It’s one of the best interview clips I’ve seen in 15 years of covering Penn State football. Because it’s honest, candid and, frankly, the guy doing the talking doesn’t seem to give a rip what anybody else thinks.
Even the ending of the clip is terrific. The remarks are so good that you can actually hear a reporter who has covered PSU for nearly 40 years, Mike Poorman of StateCollege.com, say, “Wow!.”
This is the awesome exchange between QB Sean Clifford and Mark Brennan of Lions247 with Fight On State after PSU’s 27-17 win at Michigan on Saturday.
Now listen, we in the media love it when players and coaches tell us the truth. We hear so many canned answers and coach speak that it sometimes can seem like a mind-numbing waste of time even talking to athletes. They don’t want to tell us the truth because, hey, a lot of times, the truth isn’t all that good to either them or their team.
So it’s refreshing when we do get to talk to athletes who aren’t afraid to be themselves and speak their mind, regardless of what anyone else thinks. That is why just about every member of the Penn State beat will tell you that their favorite player to deal with in the past 20 years has been QB Matt McGloin, who was nicknamed “Moxie” because of his confidence and candor.
There’s no doubt that Sean Clifford was lousy early this season. He threw a bunch of terrible interceptions and had bad fumbles, and certainly his struggles were a big reason why Penn State started 0-4, leading him to be benched in favor of Will Levis last week against Iowa.
That had to be humbling for Clifford. Or at least you would think so.
Brennan asked a good question about whether the quarterback ever doubted himself, and Clifford showed he was having none of that.
“No,” he said, before the question was even finished.
Brennan, who has covered PSU for nearly 30 years, then asked a perfect follow-up question: “Why not?”
Clifford’s response above tells you a lot about him.
He is incredibly confident in himself. No doubt about it.
Truth be told, he even sounds pretty arrogant in the way he answered the question. But so be it. He had just finished playing a really good game and delivering Penn State a desperately needed victory after an 0-5 start, so if he wants to sound a little arrogant, he had every right on this day.
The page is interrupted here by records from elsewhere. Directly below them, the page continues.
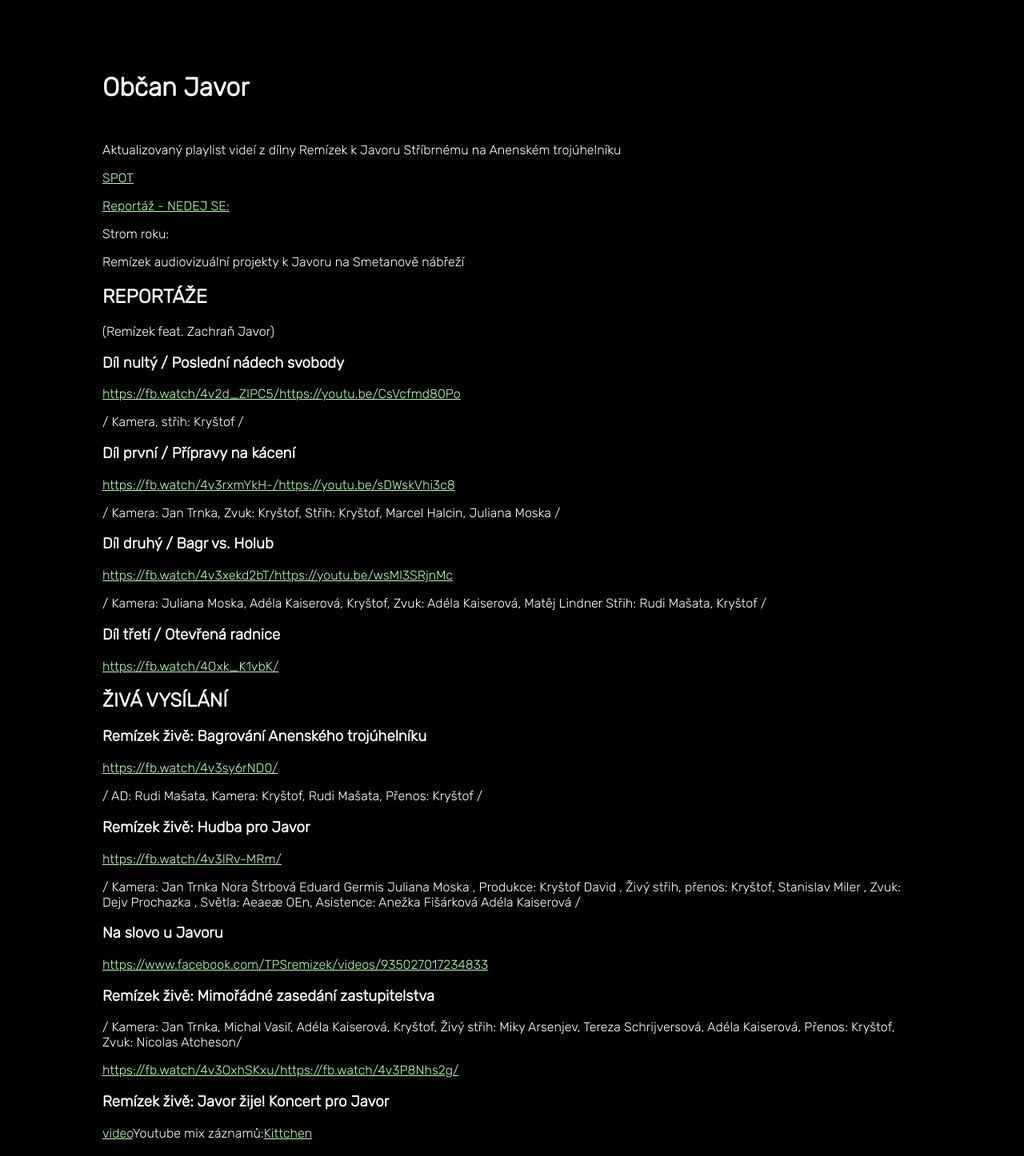
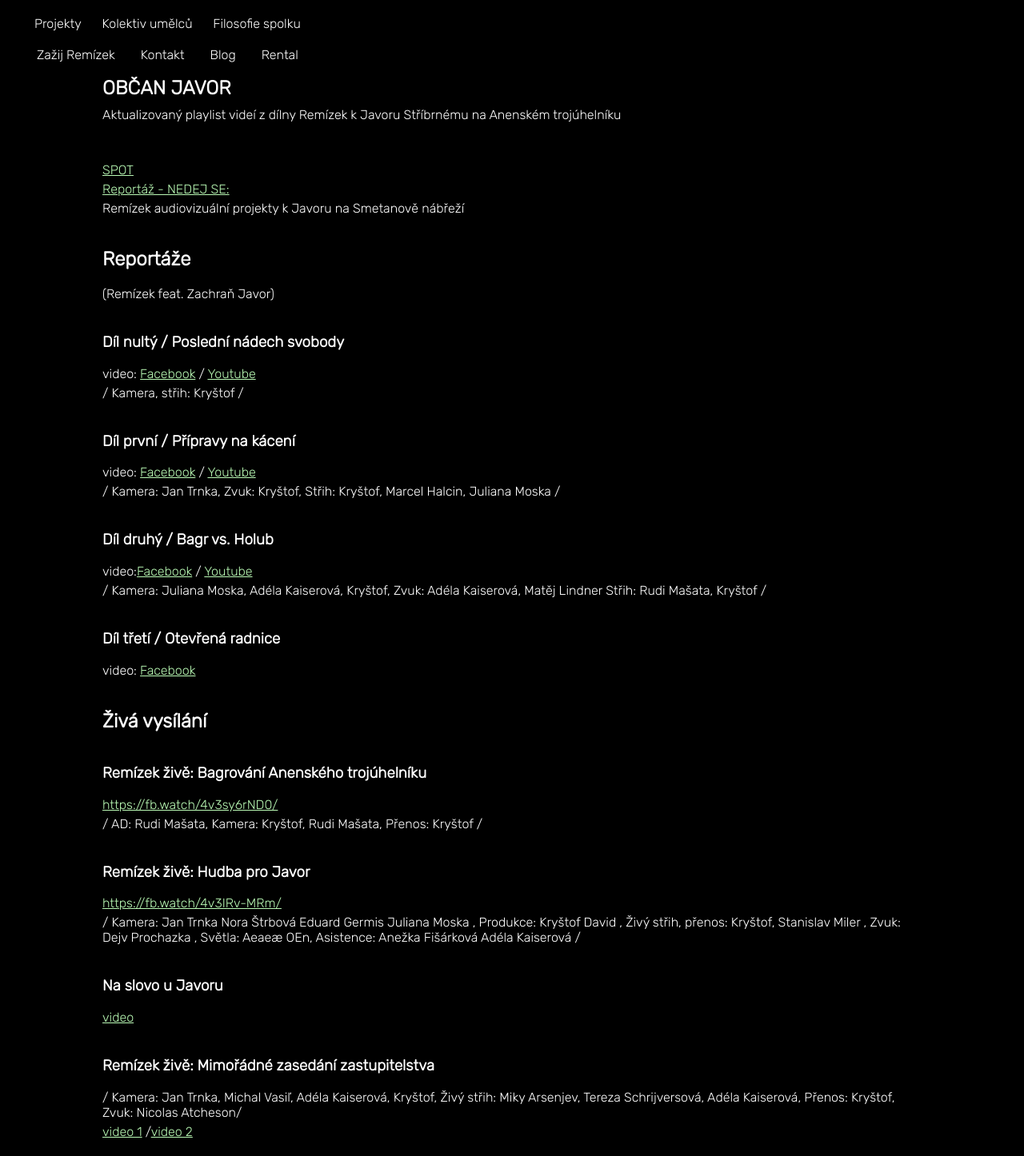
Before and after one commit to hornermar/remizek_web, a Next.js app: page /projekty/javor in a window 1280 px wide. Shown: the top 1446 px of the page at 80% size. Built offline with nearby package versions, Linux system fonts and the light colour scheme.

Commit message:
Uprava Team

```diff
--- a/pages/kolektiv-umelcu.js
+++ b/pages/kolektiv-umelcu.js
@@ -5,7 +5,7 @@ import { contacts } from '../data/contacts.js';
 const KolektivUmelcu = () => {
   return (
     <>
-      {/* <HeaderLink /> */}
+      <HeaderLink />
       <TeamContent />
     </>
   );
--- a/pages/projekty/javor.js
+++ b/pages/projekty/javor.js
@@ -9,11 +9,13 @@ const Javor = () => {
       <div className={styles.simplePage}>
         <div className={styles.container}>
           <div>
-            <h1 className={styles.title}>Občan Javor</h1>
+            <div className={styles.title}>
+              <h1>OBČAN JAVOR</h1>
               <p>
                 Aktualizovaný playlist videí z dílny Remízek k Javoru Stříbrnému
                 na Anenském trojúhelníku
               </p>
+            </div>
             <p>
               <Link href="https://www.facebook.com/zachranjavor/videos/1610047322526542/">
                 SPOT
@@ -25,47 +27,42 @@ const Javor = () => {
                 Reportáž - NEDEJ SE:
               </Link>
             </p>
-            <p>Strom roku:</p>
           </div>
 
           <div>
             <p>Remízek audiovizuální projekty k Javoru na Smetanově nábřeží </p>
-            <h2>REPORTÁŽE</h2>
+            <h2>Reportáže</h2>
             <p>(Remízek feat. Zachraň Javor) </p>
 
             <div>
               <h3>Díl nultý / Poslední nádech svobody</h3>
-              <Link href="https://fb.watch/4v2d_ZIPC5/ ">
-                https://fb.watch/4v2d_ZIPC5/
-              </Link>
-              <Link href="https://youtu.be/CsVcfmd80Po">
-                https://youtu.be/CsVcfmd80Po
-              </Link>
+              <p>
+                video:{' '}
+                <Link href="https://fb.watch/4v2d_ZIPC5/ ">Facebook</Link> /{' '}
+                <Link href="https://youtu.be/CsVcfmd80Po">Youtube</Link>
+              </p>
               <p>/ Kamera, střih: Kryštof /</p>
             </div>
 
             <div>
               <h3>Díl první / Přípravy na kácení </h3>
-              <Link href="https://fb.watch/4v3rxmYkH-/">
-                https://fb.watch/4v3rxmYkH-/
-              </Link>
-              <Link href="https://youtu.be/sDWskVhi3c8">
-                https://youtu.be/sDWskVhi3c8
-              </Link>
+              <p>
+                video: <Link href="https://fb.watch/4v3rxmYkH-/">Facebook</Link>{' '}
+                / <Link href="https://youtu.be/sDWskVhi3c8">Youtube</Link>
                 <p>
                   / Kamera: Jan Trnka, Zvuk: Kryštof, Střih: Kryštof, Marcel
                   Halcin, Juliana Moska /
+                </p>
               </p>
             </div>
 
             <div>
               <h3>Díl druhý / Bagr vs. Holub</h3>
-              <Link href="https://fb.watch/4v3xekd2bT/">
-                https://fb.watch/4v3xekd2bT/
-              </Link>
-              <Link href="https://youtu.be/wsMl3SRjnMc">
-                https://youtu.be/wsMl3SRjnMc
-              </Link>
+              <p>
+                video:
+                <Link href="https://fb.watch/4v3xekd2bT/">Facebook</Link> /{' '}
+                <Link href="https://youtu.be/wsMl3SRjnMc">Youtube</Link>
+              </p>
               <p>
                 / Kamera: Juliana Moska, Adéla Kaiserová, Kryštof, Zvuk: Adéla
                 Kaiserová, Matěj Lindner Střih: Rudi Mašata, Kryštof /
@@ -74,14 +71,14 @@ const Javor = () => {
 
             <div>
               <h3>Díl třetí / Otevřená radnice</h3>
-              <Link href="https://fb.watch/4Oxk_K1vbK/">
-                https://fb.watch/4Oxk_K1vbK/
-              </Link>
+              <p>
+                video: <Link href="https://fb.watch/4Oxk_K1vbK/">Facebook</Link>
+              </p>
             </div>
           </div>
 
           <div>
-            <h2>ŽIVÁ VYSÍLÁNÍ</h2>
+            <h2>Živá vysílání</h2>
             <div>
               <h3>Remízek živě: Bagrování Anenského trojúhelníku</h3>
               <Link href="https://fb.watch/4v3sy6rND0/">
@@ -110,7 +107,7 @@ const Javor = () => {
             <div>
               <h3>Na slovo u Javoru</h3>
               <Link href="https://www.facebook.com/TPSremizek/videos/935027017234833 ">
-                https://www.facebook.com/TPSremizek/videos/935027017234833
+                video
               </Link>
             </div>
 
@@ -121,32 +118,29 @@ const Javor = () => {
                 Živý střih: Miky Arsenjev, Tereza Schrijversová, Adéla
                 Kaiserová, Přenos: Kryštof, Zvuk: Nicolas Atcheson/
               </p>
-              <Link href="https://fb.watch/4v3OxhSKxu/">
-                https://fb.watch/4v3OxhSKxu/
-              </Link>
-
-              <Link href="https://fb.watch/4v3P8Nhs2g/">
-                https://fb.watch/4v3P8Nhs2g/
-              </Link>
+              <Link href="https://fb.watch/4v3OxhSKxu/">video 1</Link> /
+              <Link href="https://fb.watch/4v3P8Nhs2g/">video 2</Link>
             </div>
 
             <div>
               <h3>Remízek živě: Javor žije! Koncert pro Javor </h3>
               <Link href="https://fb.watch/4Ox8jGLg4S/">video</Link>
-              Youtube mix záznamů:
+              <p>
+                Youtube mix záznamů:{' '}
                 <Link href="https://youtu.be/RkarG697pzY ">Kittchen</Link>
+              </p>
             </div>
 
-            <div>
+            {/* <div>
               <h3>Politická debata</h3>
               <Link href="https://www.facebook.com/zachranjavor/videos/382899139398764">
                 video
               </Link>
-            </div>
+            </div> */}
 
-            <div>
+            {/* <div>
               <h3>Magistrát Zastupitelstvo</h3>
-            </div>
+            </div> */}
           </div>
         </div>
       </div>
--- a/styles/SimpleProject.module.css
+++ b/styles/SimpleProject.module.css
@@ -7,12 +7,13 @@
 .container {
   width: 80%;
   margin: 0 auto;
-  padding: 50px 0;
+  padding-top: 40px;
   color: white;
 }
 
-.title h1 {
+.container h1 {
   margin-bottom: 10px;
+  font-size: 24px;
 }
 
 .title {
@@ -22,3 +23,15 @@
 .container a {
   color: #bafbb5;
 }
+
+.container h2 {
+  margin-top: 40px;
+}
+
+.container h3 {
+  margin-top: 40px;
+}
+
+.container p {
+  margin: 5px 0;
+}
--- a/styles/Team.module.css
+++ b/styles/Team.module.css
@@ -5,6 +5,7 @@
 }
 
 .containerTeam {
+  padding-top: 40px;
   width: 85%;
   margin: 0 auto;
   display: flex;
--- a/styles/globals.css
+++ b/styles/globals.css
@@ -52,11 +52,20 @@ header {
   padding: 12px;
   font-family: 'Rubik', sans-serif;
   font-size: 16px;
+  margin-top: 25px;
 }
 
-h1 {
+.cover_text > h1 {
   margin-top: 0;
   height: 30%;
+}
+
+.cover_text > h2 {
+  margin-top: 35px;
+}
+
+.cover_text > p {
+  margin-top: 35px;
 }
 
 header {
@@ -174,31 +183,28 @@ header {
     margin-top: 50px;
   }
   .nav_bar {
-    width: 90vw;
     display: flex;
-    /* justify-content: space-between; */
-    margin: 0 0 50px 0;
-    /* font-size: 10px; */
+    margin: 10px 30px 10px 30px;
   }
   .menu_nav {
-    width: 90%;
-    margin: 0 auto;
+    width: 70%;
     background: transparent;
     position: static;
     display: flex;
     flex-direction: row;
     flex-wrap: wrap;
     height: 10%;
-    /* max-width: 700px; */
+  }
+
+  .logo {
+    position: static;
+    width: 15%;
   }
 
   .nav_bar button {
     display: none;
   }
-  /*
-  .logo_image {
-    width: 20%;
-  } */
+
   .menu_nav__first {
     margin-top: 0;
   }
@@ -206,7 +212,7 @@ header {
     flex-grow: 1;
   }
   .nav_bar a {
-    color: black;
+    color: white;
   }
 }
 
```
Also changed, not shown: public/logo.png. Lines whose indentation alone changed are shown as unchanged.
Clifford completed 17-of-28 passes for 163 yards with NO INTERCEPTIONS. That last part is huge.
He also was fantastic running the ball. He scored a touchdown on a 28-yard run and also had a 29-yard scramble that set up a field goal.
Clifford, more than any other player, is the reason Penn State won the game. Yes, freshman Keyvone Lee was terrific with 134 yards rushing, and as Clifford pointed out, the offensive line played great.
But Clifford made the plays when they had to be made. He made the biggest throw of the season to keep the biggest drive of the season alive, hitting Jahan Dotson on third-and-7 from the Michigan 12 to get a first down that led to a touchdown and insurmountable 27-17 lead with 8:12 to go.
Clifford’s confidence can help this Penn State team. He is a leader and expects himself and everyone around him to do what it takes to win.
Clifford’s arrogance, though, can and has been a detriment at times. He believes so much in his ability that he has tried to do too much at times, and that has led to a bunch of costly turnovers and negative plays.
If Clifford can play under control as he did Saturday, he is definitely capable of leading the PSU offense to success. And in that scenario, he could help the Lions have a chance to win out the rest of the regular season.
But if Clifford’s confidence starts seeping into arrogance on the field, it can lead to bad decisions, too many risks and more bad turnovers. Then, Penn State could potentially lose to anyone else that it plays, even Rutgers this week.
What Penn State needs is a level-headed, consistent quarterback who makes the plays he’s supposed to make and doesn’t hurt the team with big mistakes.
Clifford was that quarterback against Michigan.
It’ll be interesting to see if he can keep it up the rest of the season.